Data items
== == ==

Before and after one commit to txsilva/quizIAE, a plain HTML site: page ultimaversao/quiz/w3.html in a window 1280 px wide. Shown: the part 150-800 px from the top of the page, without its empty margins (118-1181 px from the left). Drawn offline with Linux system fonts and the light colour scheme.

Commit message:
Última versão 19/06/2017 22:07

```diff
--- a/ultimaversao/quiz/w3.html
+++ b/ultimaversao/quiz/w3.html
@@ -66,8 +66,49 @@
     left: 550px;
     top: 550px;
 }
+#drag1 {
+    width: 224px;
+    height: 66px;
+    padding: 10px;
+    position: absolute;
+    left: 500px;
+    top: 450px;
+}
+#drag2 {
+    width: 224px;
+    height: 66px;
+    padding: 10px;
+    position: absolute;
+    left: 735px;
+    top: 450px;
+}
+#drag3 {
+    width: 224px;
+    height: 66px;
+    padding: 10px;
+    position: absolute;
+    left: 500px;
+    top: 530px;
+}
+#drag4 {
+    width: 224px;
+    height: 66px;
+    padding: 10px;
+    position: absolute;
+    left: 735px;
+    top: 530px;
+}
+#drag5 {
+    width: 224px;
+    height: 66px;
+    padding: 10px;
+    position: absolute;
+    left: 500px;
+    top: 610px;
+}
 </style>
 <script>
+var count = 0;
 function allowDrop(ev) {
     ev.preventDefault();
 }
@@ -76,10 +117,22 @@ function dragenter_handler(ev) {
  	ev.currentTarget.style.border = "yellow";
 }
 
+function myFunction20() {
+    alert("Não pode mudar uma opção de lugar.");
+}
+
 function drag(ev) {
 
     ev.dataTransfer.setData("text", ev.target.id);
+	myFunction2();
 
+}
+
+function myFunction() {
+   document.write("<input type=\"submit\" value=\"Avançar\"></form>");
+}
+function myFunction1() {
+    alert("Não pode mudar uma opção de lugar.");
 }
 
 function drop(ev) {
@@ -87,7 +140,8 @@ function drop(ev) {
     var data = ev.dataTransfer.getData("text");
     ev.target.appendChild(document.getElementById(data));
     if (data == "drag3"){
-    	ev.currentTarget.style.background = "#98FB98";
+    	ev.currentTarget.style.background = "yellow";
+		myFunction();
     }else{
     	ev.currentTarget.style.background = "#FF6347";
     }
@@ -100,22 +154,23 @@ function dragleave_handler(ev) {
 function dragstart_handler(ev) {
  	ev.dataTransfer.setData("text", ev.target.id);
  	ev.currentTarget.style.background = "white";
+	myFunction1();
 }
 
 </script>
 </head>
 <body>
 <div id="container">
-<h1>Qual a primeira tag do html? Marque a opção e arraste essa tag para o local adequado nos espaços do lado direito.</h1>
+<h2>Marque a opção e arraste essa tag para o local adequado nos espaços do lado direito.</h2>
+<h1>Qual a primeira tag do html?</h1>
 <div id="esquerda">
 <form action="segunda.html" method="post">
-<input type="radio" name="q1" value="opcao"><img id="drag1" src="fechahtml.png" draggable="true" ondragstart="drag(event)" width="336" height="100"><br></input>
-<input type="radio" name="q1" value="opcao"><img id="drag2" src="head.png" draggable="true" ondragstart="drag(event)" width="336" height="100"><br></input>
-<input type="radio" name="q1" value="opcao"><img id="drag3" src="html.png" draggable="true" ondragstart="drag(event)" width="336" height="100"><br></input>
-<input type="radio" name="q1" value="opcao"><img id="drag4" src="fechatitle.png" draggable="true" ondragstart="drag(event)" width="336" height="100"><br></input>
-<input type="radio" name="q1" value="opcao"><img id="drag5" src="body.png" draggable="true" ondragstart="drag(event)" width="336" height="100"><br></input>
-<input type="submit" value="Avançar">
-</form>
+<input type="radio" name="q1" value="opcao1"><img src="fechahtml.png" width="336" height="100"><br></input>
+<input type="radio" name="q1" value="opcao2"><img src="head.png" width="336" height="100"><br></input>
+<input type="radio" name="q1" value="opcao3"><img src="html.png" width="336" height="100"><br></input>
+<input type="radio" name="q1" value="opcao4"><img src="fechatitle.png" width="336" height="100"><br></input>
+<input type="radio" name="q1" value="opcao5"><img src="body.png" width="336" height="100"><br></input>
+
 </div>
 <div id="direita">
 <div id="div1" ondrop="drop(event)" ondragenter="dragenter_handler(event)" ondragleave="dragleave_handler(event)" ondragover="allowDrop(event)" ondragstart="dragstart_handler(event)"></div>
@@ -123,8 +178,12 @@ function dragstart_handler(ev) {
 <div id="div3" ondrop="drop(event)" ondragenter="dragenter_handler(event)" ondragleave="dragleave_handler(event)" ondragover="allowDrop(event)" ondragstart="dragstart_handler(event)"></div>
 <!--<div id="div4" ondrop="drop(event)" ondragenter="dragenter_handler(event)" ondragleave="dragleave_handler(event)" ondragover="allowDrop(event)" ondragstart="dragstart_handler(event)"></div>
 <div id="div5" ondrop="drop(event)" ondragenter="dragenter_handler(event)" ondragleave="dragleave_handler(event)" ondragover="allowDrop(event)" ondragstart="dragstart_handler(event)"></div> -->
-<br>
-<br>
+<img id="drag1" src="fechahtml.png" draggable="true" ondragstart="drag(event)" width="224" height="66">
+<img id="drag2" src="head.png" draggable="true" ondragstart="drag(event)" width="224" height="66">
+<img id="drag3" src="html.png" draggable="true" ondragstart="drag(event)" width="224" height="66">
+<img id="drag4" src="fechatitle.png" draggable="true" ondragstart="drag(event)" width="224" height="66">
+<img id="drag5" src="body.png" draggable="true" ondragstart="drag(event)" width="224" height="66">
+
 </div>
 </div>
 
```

== == ==

Task description:
Retype all the records above without changing a word.

Result of the exercise:
Before and after one commit to txsilva/quizIAE, a plain HTML site: page ultimaversao/quiz/w3.html in a window 1280 px wide. Shown: the part 150-800 px from the top of the page, without its empty margins (118-1181 px from the left). Drawn offline with Linux system fonts and the light colour scheme.

Commit message:
Última versão 19/06/2017 22:07

```diff
--- a/ultimaversao/quiz/w3.html
+++ b/ultimaversao/quiz/w3.html
@@ -66,8 +66,49 @@
     left: 550px;
     top: 550px;
 }
+#drag1 {
+    width: 224px;
+    height: 66px;
+    padding: 10px;
+    position: absolute;
+    left: 500px;
+    top: 450px;
+}
+#drag2 {
+    width: 224px;
+    height: 66px;
+    padding: 10px;
+    position: absolute;
+    left: 735px;
+    top: 450px;
+}
+#drag3 {
+    width: 224px;
+    height: 66px;
+    padding: 10px;
+    position: absolute;
+    left: 500px;
+    top: 530px;
+}
+#drag4 {
+    width: 224px;
+    height: 66px;
+    padding: 10px;
+    position: absolute;
+    left: 735px;
+    top: 530px;
+}
+#drag5 {
+    width: 224px;
+    height: 66px;
+    padding: 10px;
+    position: absolute;
+    left: 500px;
+    top: 610px;
+}
 </style>
 <script>
+var count = 0;
 function allowDrop(ev) {
     ev.preventDefault();
 }
@@ -76,10 +117,22 @@ function dragenter_handler(ev) {
  	ev.currentTarget.style.border = "yellow";
 }
 
+function myFunction20() {
+    alert("Não pode mudar uma opção de lugar.");
+}
+
 function drag(ev) {
 
     ev.dataTransfer.setData("text", ev.target.id);
+	myFunction2();
 
+}
+
+function myFunction() {
+   document.write("<input type=\"submit\" value=\"Avançar\"></form>");
+}
+function myFunction1() {
+    alert("Não pode mudar uma opção de lugar.");
 }
 
 function drop(ev) {
@@ -87,7 +140,8 @@ function drop(ev) {
     var data = ev.dataTransfer.getData("text");
     ev.target.appendChild(document.getElementById(data));
     if (data == "drag3"){
-    	ev.currentTarget.style.background = "#98FB98";
+    	ev.currentTarget.style.background = "yellow";
+		myFunction();
     }else{
     	ev.currentTarget.style.background = "#FF6347";
     }
@@ -100,22 +154,23 @@ function dragleave_handler(ev) {
 function dragstart_handler(ev) {
  	ev.dataTransfer.setData("text", ev.target.id);
  	ev.currentTarget.style.background = "white";
+	myFunction1();
 }
 
 </script>
 </head>
 <body>
 <div id="container">
-<h1>Qual a primeira tag do html? Marque a opção e arraste essa tag para o local adequado nos espaços do lado direito.</h1>
+<h2>Marque a opção e arraste essa tag para o local adequado nos espaços do lado direito.</h2>
+<h1>Qual a primeira tag do html?</h1>
 <div id="esquerda">
 <form action="segunda.html" method="post">
-<input type="radio" name="q1" value="opcao"><img id="drag1" src="fechahtml.png" draggable="true" ondragstart="drag(event)" width="336" height="100"><br></input>
-<input type="radio" name="q1" value="opcao"><img id="drag2" src="head.png" draggable="true" ondragstart="drag(event)" width="336" height="100"><br></input>
-<input type="radio" name="q1" value="opcao"><img id="drag3" src="html.png" draggable="true" ondragstart="drag(event)" width="336" height="100"><br></input>
-<input type="radio" name="q1" value="opcao"><img id="drag4" src="fechatitle.png" draggable="true" ondragstart="drag(event)" width="336" height="100"><br></input>
-<input type="radio" name="q1" value="opcao"><img id="drag5" src="body.png" draggable="true" ondragstart="drag(event)" width="336" height="100"><br></input>
-<input type="submit" value="Avançar">
-</form>
+<input type="radio" name="q1" value="opcao1"><img src="fechahtml.png" width="336" height="100"><br></input>
+<input type="radio" name="q1" value="opcao2"><img src="head.png" width="336" height="100"><br></input>
+<input type="radio" name="q1" value="opcao3"><img src="html.png" width="336" height="100"><br></input>
+<input type="radio" name="q1" value="opcao4"><img src="fechatitle.png" width="336" height="100"><br></input>
+<input type="radio" name="q1" value="opcao5"><img src="body.png" width="336" height="100"><br></input>
+
 </div>
 <div id="direita">
 <div id="div1" ondrop="drop(event)" ondragenter="dragenter_handler(event)" ondragleave="dragleave_handler(event)" ondragover="allowDrop(event)" ondragstart="dragstart_handler(event)"></div>
@@ -123,8 +178,12 @@ function dragstart_handler(ev) {
 <div id="div3" ondrop="drop(event)" ondragenter="dragenter_handler(event)" ondragleave="dragleave_handler(event)" ondragover="allowDrop(event)" ondragstart="dragstart_handler(event)"></div>
 <!--<div id="div4" ondrop="drop(event)" ondragenter="dragenter_handler(event)" ondragleave="dragleave_handler(event)" ondragover="allowDrop(event)" ondragstart="dragstart_handler(event)"></div>
 <div id="div5" ondrop="drop(event)" ondragenter="dragenter_handler(event)" ondragleave="dragleave_handler(event)" ondragover="allowDrop(event)" ondragstart="dragstart_handler(event)"></div> -->
-<br>
-<br>
+<img id="drag1" src="fechahtml.png" draggable="true" ondragstart="drag(event)" width="224" height="66">
+<img id="drag2" src="head.png" draggable="true" ondragstart="drag(event)" width="224" height="66">
+<img id="drag3" src="html.png" draggable="true" ondragstart="drag(event)" width="224" height="66">
+<img id="drag4" src="fechatitle.png" draggable="true" ondragstart="drag(event)" width="224" height="66">
+<img id="drag5" src="body.png" draggable="true" ondragstart="drag(event)" width="224" height="66">
+
 </div>
 </div>
 
```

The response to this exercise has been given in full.